_TASK DIRECTIONS_:
Return each line of the entries that mentions the word "deactivate".

*** Block opens ***

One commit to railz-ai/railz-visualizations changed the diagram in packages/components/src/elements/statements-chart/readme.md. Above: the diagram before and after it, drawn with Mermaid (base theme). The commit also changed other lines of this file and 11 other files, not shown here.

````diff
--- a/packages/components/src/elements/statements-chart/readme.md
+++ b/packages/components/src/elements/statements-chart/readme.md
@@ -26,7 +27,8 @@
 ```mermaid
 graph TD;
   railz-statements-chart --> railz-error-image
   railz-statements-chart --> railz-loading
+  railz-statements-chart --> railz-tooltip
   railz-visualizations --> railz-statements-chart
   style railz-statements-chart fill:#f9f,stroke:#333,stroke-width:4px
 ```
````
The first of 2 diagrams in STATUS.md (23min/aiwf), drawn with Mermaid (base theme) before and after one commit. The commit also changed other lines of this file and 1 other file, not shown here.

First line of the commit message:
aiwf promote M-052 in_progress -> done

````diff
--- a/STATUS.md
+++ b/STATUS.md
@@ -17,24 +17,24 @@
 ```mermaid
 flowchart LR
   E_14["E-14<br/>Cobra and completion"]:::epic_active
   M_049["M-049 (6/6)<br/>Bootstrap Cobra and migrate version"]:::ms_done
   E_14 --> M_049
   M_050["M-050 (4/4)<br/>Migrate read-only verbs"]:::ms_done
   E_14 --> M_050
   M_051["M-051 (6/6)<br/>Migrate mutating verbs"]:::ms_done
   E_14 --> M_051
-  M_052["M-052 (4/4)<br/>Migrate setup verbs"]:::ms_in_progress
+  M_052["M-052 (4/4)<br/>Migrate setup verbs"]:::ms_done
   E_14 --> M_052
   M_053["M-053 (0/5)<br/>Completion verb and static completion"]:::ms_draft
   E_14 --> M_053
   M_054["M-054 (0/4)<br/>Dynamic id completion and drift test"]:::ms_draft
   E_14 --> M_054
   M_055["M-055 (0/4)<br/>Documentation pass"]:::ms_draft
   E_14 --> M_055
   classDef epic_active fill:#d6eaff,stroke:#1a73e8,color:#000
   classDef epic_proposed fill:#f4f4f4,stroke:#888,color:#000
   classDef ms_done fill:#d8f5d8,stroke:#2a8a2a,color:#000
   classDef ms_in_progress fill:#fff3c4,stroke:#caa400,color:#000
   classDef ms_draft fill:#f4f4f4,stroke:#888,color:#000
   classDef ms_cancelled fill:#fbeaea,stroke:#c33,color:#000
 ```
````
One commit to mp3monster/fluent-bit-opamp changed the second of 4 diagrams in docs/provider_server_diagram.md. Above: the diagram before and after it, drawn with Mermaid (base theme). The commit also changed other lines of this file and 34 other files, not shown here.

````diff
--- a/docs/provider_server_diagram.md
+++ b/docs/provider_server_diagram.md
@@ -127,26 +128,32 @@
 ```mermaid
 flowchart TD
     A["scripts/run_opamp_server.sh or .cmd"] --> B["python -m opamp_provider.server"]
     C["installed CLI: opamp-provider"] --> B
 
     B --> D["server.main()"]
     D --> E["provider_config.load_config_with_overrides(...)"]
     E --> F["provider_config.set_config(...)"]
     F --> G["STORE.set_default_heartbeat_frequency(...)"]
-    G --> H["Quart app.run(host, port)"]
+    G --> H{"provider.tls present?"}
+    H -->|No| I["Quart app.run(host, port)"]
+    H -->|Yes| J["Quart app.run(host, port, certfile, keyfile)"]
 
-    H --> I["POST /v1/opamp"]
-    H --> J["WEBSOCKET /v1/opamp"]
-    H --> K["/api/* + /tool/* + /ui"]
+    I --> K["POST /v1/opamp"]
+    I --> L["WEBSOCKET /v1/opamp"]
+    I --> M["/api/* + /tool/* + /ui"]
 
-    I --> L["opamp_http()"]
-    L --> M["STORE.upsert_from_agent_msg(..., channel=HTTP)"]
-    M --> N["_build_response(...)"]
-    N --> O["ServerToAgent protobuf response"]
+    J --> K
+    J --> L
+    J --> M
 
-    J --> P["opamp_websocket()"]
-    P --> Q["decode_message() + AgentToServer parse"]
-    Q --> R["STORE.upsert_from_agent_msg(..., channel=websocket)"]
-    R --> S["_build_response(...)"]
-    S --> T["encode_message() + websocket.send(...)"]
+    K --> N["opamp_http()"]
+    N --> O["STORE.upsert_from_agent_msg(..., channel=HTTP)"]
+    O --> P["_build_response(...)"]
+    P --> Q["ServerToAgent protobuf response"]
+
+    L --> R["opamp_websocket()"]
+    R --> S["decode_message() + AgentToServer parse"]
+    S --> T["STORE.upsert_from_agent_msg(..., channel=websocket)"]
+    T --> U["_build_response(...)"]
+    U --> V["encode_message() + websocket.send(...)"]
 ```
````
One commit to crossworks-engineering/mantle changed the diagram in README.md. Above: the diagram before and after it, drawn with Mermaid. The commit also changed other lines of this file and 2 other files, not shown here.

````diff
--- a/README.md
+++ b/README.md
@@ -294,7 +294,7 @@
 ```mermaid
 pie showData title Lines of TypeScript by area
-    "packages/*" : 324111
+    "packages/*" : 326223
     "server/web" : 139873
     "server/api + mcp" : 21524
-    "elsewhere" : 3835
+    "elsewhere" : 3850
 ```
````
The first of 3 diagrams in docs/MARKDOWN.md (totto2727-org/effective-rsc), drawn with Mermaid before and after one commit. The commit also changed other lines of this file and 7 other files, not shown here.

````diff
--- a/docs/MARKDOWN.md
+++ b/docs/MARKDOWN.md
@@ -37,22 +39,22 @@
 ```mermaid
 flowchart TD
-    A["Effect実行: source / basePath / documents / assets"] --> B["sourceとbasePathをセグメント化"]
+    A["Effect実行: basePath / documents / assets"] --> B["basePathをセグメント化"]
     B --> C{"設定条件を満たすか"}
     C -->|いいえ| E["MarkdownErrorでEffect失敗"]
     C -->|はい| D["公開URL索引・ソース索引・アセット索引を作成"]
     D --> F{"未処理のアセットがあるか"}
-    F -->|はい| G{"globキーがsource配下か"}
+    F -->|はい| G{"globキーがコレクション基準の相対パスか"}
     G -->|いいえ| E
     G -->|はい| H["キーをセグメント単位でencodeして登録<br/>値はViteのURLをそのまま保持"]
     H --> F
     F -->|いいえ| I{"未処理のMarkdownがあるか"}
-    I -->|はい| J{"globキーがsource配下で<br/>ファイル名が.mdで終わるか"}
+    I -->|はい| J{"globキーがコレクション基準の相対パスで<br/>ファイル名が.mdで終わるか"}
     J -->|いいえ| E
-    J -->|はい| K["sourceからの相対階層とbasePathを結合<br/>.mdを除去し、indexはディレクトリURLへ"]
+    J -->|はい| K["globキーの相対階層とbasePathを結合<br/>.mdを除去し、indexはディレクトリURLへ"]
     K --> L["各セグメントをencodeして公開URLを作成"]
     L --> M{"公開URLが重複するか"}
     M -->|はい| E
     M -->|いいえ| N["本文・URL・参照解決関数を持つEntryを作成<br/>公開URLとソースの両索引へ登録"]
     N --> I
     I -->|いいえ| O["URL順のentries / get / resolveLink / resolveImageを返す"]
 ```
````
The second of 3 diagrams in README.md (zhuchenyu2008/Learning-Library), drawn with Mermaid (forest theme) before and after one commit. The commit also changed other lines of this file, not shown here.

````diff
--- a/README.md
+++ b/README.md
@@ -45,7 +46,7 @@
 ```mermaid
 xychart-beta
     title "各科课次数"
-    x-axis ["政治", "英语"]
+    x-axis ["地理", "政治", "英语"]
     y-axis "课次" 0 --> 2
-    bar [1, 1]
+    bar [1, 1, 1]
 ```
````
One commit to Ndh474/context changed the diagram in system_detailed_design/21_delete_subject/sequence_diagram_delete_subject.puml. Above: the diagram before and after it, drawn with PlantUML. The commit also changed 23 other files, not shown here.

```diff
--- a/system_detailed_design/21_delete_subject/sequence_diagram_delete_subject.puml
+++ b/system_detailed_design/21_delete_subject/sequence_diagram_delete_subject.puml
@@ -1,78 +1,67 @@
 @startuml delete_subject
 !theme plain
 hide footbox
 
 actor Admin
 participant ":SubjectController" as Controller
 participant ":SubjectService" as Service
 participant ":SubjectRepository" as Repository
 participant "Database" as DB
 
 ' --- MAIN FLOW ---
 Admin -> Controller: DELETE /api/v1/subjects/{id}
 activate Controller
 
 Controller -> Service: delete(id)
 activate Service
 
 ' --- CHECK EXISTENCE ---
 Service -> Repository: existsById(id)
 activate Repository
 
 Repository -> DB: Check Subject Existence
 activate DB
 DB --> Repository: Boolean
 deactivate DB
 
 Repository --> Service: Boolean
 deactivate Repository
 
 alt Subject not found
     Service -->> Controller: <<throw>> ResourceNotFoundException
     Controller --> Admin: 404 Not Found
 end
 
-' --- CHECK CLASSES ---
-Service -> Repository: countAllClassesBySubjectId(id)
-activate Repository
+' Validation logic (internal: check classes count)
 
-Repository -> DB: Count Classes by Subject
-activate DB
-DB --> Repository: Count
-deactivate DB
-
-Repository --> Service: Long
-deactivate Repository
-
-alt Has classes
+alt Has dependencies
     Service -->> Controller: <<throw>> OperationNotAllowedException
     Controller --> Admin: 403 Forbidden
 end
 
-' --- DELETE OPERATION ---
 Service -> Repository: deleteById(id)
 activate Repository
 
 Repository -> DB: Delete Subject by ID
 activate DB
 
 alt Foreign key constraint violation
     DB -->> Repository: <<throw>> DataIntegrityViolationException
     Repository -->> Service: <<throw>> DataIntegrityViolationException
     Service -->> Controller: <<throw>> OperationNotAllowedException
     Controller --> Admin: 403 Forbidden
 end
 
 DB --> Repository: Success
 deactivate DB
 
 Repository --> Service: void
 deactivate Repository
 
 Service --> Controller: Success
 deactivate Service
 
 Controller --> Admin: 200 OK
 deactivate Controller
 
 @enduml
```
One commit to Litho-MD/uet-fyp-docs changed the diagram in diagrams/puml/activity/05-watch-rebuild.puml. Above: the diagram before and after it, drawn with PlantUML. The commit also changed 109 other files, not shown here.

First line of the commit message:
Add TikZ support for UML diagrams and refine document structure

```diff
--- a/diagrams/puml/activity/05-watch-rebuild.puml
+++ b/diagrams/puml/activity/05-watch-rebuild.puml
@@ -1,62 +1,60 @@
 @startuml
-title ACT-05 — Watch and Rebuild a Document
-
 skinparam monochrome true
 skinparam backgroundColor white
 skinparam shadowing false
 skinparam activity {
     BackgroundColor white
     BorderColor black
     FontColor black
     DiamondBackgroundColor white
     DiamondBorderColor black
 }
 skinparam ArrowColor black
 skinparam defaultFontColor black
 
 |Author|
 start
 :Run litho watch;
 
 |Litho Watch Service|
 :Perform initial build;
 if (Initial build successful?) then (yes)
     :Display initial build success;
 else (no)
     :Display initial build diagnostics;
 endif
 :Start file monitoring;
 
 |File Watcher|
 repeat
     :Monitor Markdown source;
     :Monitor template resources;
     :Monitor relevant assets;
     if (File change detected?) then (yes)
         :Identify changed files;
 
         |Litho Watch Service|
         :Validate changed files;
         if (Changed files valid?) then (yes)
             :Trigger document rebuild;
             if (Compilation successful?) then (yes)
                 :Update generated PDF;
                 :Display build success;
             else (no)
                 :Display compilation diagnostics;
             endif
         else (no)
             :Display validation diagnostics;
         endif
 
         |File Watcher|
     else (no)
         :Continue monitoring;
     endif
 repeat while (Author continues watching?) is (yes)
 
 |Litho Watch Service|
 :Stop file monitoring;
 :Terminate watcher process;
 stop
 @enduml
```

*** Block closes ***

_ANSWER TO THE EXERCISE_:
 deactivate DB
 deactivate Repository
-deactivate DB
-deactivate Repository
 deactivate DB
 deactivate Repository
 deactivate Service
 deactivate Controller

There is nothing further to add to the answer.